Parents: Father: Dr. John Moore, physician, deceased, mother: Jean Moore, still living in Glasgow
Elder brothers: John Moore, jun., currently Major in the Army, Thomas Moore, deceased, died in infancy, Dr. James Carrick Moore, physician
Younger brothers: Malcolm John Moore, ship surgeon, Thomas Moore, apprenticeSkills:
Graham has an undying love for the sea and for sailing and matches these passions with good navigational skills. Though somewhat inexperienced he is determined to prove his worth. He can handle his pistols just fine and isn’t too bad off with a blade, but the finer weaponry skills elude him. He does, however, throw a mean punch and used to wrestle in his youth. He stays level-headed in dangerous situations and can bring even the most notorious troublemaker to stand at attention – as long as he wants him to. Rarely showing any outward weaknesses, most of his inferiors bend to his natural authority. Well-educated and intelligent, he can be a surprisingly charming fellow to talk to, once he has opened up.Weaknesses:

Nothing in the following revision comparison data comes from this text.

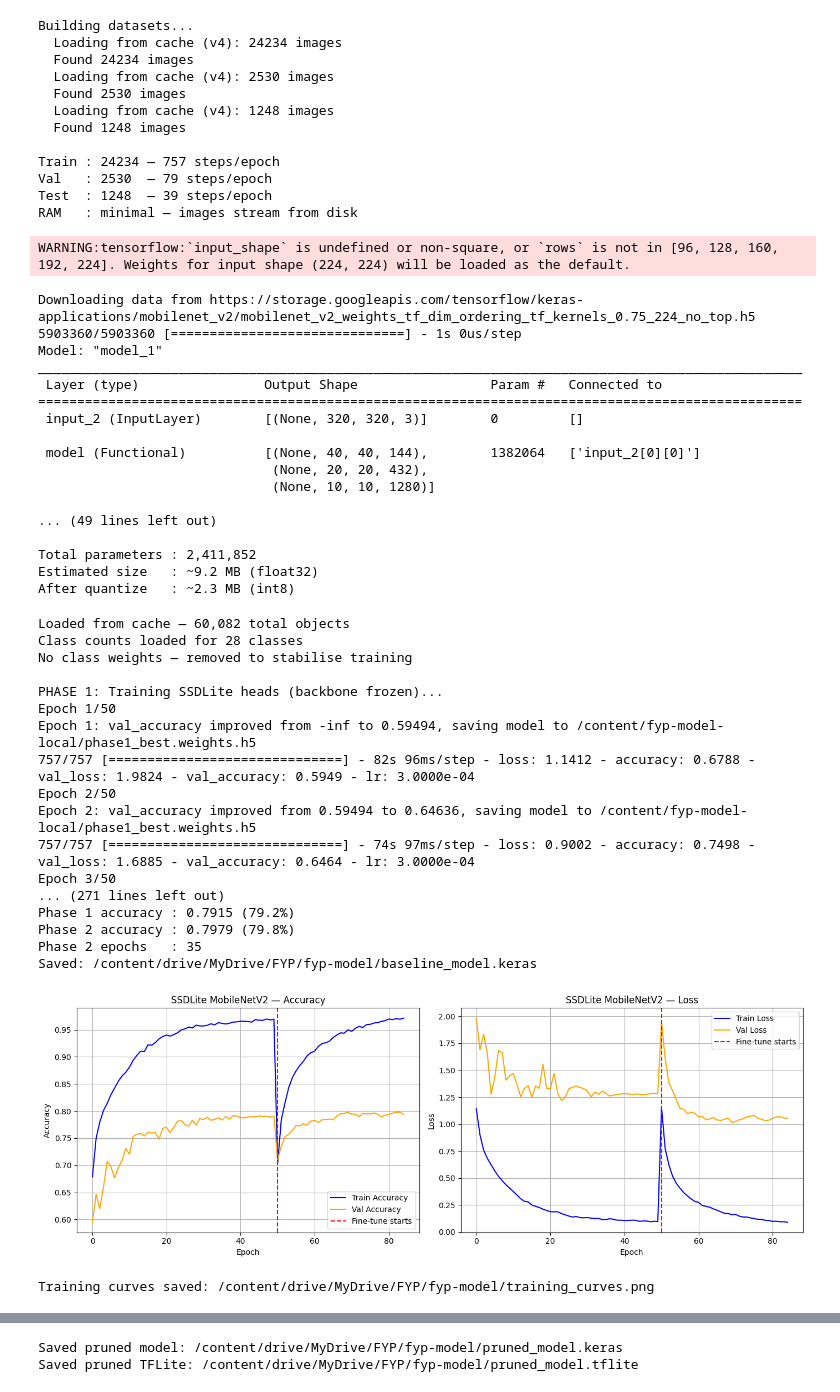
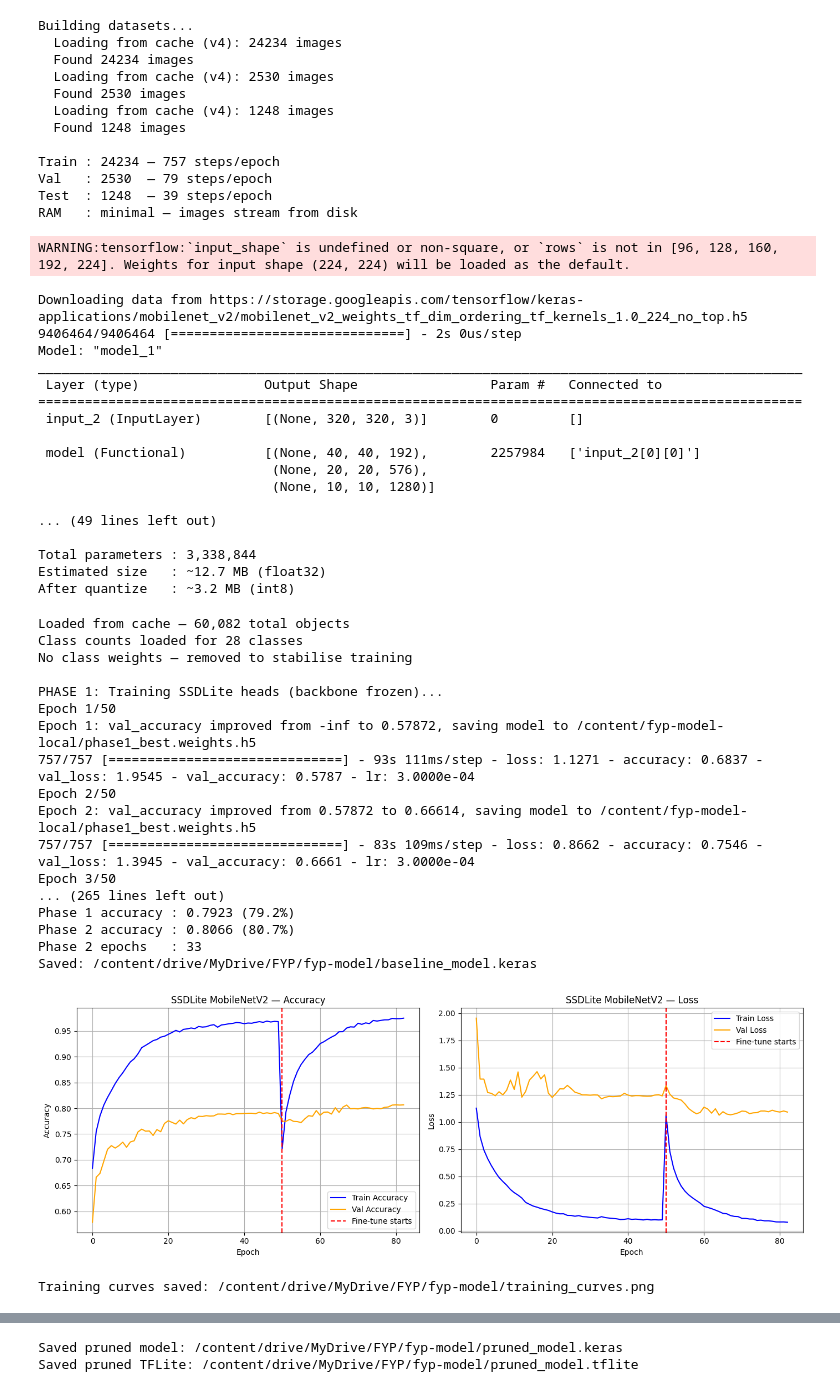
Before and after one commit to amavi-e/A-TinyML-Powered-Wearable-Navigation-Aid-for-the-Visually-Impaired, a Jupyter notebook: visionImpaired_ModelTraining.ipynb, the cells around one changed output, grey strips where cells are left out. Saved outputs shown, nothing was run; the diff lists cells and outputs as text; code cells hidden in the pictures.

Commit message:
Testing with increased alpha value

```diff
--- a/visionImpaired_ModelTraining.ipynb
+++ b/visionImpaired_ModelTraining.ipynb
@@ -303,7 +303,7 @@ def build_ssdlite_mobilenetv2(input_shape=(320, 320, 3), num_classes=28):
         input_shape=input_shape,
         include_top=False,
         weights='imagenet',
-        alpha=0.75
+        alpha=1.0
     )
     backbone.trainable = False
 
@@ -384,23 +384,23 @@ model = build_ssdlite_mobilenetv2(
 )
 # %% [output]
 WARNING:tensorflow:`input_shape` is undefined or non-square, or `rows` is not in [96, 128, 160, 192, 224]. Weights for input shape (224, 224) will be loaded as the default.
-Downloading data from https://storage.googleapis.com/tensorflow/keras-applications/mobilenet_v2/mobilenet_v2_weights_tf_dim_ordering_tf_kernels_0.75_224_no_top.h5
-5903360/5903360 [==============================] - 1s 0us/step
+Downloading data from https://storage.googleapis.com/tensorflow/keras-applications/mobilenet_v2/mobilenet_v2_weights_tf_dim_ordering_tf_kernels_1.0_224_no_top.h5
+9406464/9406464 [==============================] - 2s 0us/step
 Model: "model_1"
 __________________________________________________________________________________________________
  Layer (type)                Output Shape                 Param #   Connected to
 ==================================================================================================
  input_2 (InputLayer)        [(None, 320, 320, 3)]        0         []
 
- model (Functional)          [(None, 40, 40, 144),        1382064   ['input_2[0][0]']
-                              (None, 20, 20, 432),
+ model (Functional)          [(None, 40, 40, 192),        2257984   ['input_2[0][0]']
+                              (None, 20, 20, 576),
                               (None, 10, 10, 1280)]
 
 ... (49 lines left out)
 
-Total parameters : 2,411,852
-Estimated size   : ~9.2 MB (float32)
-After quantize   : ~2.3 MB (int8)
+Total parameters : 3,338,844
+Estimated size   : ~12.7 MB (float32)
+After quantize   : ~3.2 MB (int8)
 # %%
 import json
 from collections import Counter
@@ -532,7 +532,7 @@ callbacks_phase2 = [
 
 history2 = model.fit(
     train_ds,
-    epochs=60,
+    epochs=80,
     steps_per_epoch=train_steps,
     validation_data=val_ds,
     validation_steps=val_steps,
@@ -579,42 +579,42 @@ axes[0].set_title('SSDLite MobileNetV2 — Accuracy')
 axes[0].set_xlabel('Epoch')
 axes[0].set_ylabel('Accuracy')
 axes[0].legend()
 axes[0].grid(True)
 
 axes[1].plot(loss, label='Train Loss', color='blue')
 axes[1].plot(vloss, label='Val Loss', color='orange')
 axes[1].axvline(x=phase1_end, color='red',
                 linestyle='--', label='Fine-tune starts')
 axes[1].set_title('SSDLite MobileNetV2 — Loss')
 axes[1].set_xlabel('Epoch')
 axes[1].set_ylabel('Loss')
 axes[1].legend()
 axes[1].grid(True)
 
 plt.tight_layout()
 curve_path = f'{MODEL_SAVE_PATH}/training_curves.png'
 plt.savefig(curve_path, dpi=150, bbox_inches='tight')
 plt.show()
 print(f"Training curves saved: {curve_path}")
 # %% [output]
 Loaded from cache — 60,082 total objects
 Class counts loaded for 28 classes
 No class weights — removed to stabilise training
 
 PHASE 1: Training SSDLite heads (backbone frozen)...
 Epoch 1/50
-Epoch 1: val_accuracy improved from -inf to 0.59494, saving model to /content/fyp-model-local/phase1_best.weights.h5
-757/757 [==============================] - 82s 96ms/step - loss: 1.1412 - accuracy: 0.6788 - val_loss: 1.9824 - val_accuracy: 0.5949 - lr: 3.0000e-04
+Epoch 1: val_accuracy improved from -inf to 0.57872, saving model to /content/fyp-model-local/phase1_best.weights.h5
+757/757 [==============================] - 93s 111ms/step - loss: 1.1271 - accuracy: 0.6837 - val_loss: 1.9545 - val_accuracy: 0.5787 - lr: 3.0000e-04
 Epoch 2/50
-Epoch 2: val_accuracy improved from 0.59494 to 0.64636, saving model to /content/fyp-model-local/phase1_best.weights.h5
-757/757 [==============================] - 74s 97ms/step - loss: 0.9002 - accuracy: 0.7498 - val_loss: 1.6885 - val_accuracy: 0.6464 - lr: 3.0000e-04
+Epoch 2: val_accuracy improved from 0.57872 to 0.66614, saving model to /content/fyp-model-local/phase1_best.weights.h5
+757/757 [==============================] - 83s 109ms/step - loss: 0.8662 - accuracy: 0.7546 - val_loss: 1.3945 - val_accuracy: 0.6661 - lr: 3.0000e-04
 Epoch 3/50
-... (271 lines left out)
-Phase 1 accuracy : 0.7915 (79.2%)
-Phase 2 accuracy : 0.7979 (79.8%)
-Phase 2 epochs   : 35
+... (265 lines left out)
+Phase 1 accuracy : 0.7923 (79.2%)
+Phase 2 accuracy : 0.8066 (80.7%)
+Phase 2 epochs   : 33
 Saved: /content/drive/MyDrive/FYP/fyp-model/baseline_model.keras
-[figure, old version]
+[figure, new version]
 Training curves saved: /content/drive/MyDrive/FYP/fyp-model/training_curves.png
 # %%
 prune_low_magnitude = tfmot.sparsity.keras.prune_low_magnitude
```
Also changed, not shown: parts of 5 cells of this notebook.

Despite his outward appearances, quite a few. Graham is a very sensitive man with deep and often violent emotions which he mostly keeps contained within himself. His experiences with the pirates have left deep emotional scars and a shattered pride. He suffers frequently from nightmares about the ordeal and hates pirates with a vengeance. He is also heartbroken over the loss of his love, Eleanor, and ashamed of his failures and of the treatment by the Navy. All of these injuries have left him somewhat bitter and cynical and he is determined not to let anything or anyone get to him anymore. He also holds deep disdain towards the nobility in general and a certain Earl’s son in particular.Theme Song:
Since I am crazy about Sade right now: Soldier in love.Anything Else:
When deeply in thought, he absentmindedly strokes his brow with two fingers. He dislikes being compared with his eldest brother John, currently Major in the Army and on to a steep and flawless career.
Notes: The picture does actually present Vice-Admiral Sir Graham Moore (1764-1843). I borrowed it along with a little bit of his family background – well, aside from his name, quite obviously. Presumably, the picture was commissioned to celebrate his promotion to Master and Commander by the age of 28! Quite obviously, his career had a lot less twists than that of my Graham Moore. He wrote a journal about daily naval live which was later turned into the book “Frigate commander” (and is available at Amazon) and had his memoirs printed after his death by a friend, an excerpt (44 pages) of which is available here: http://books.google.com/books?id=e9MBAAAAM...page&q=&f=false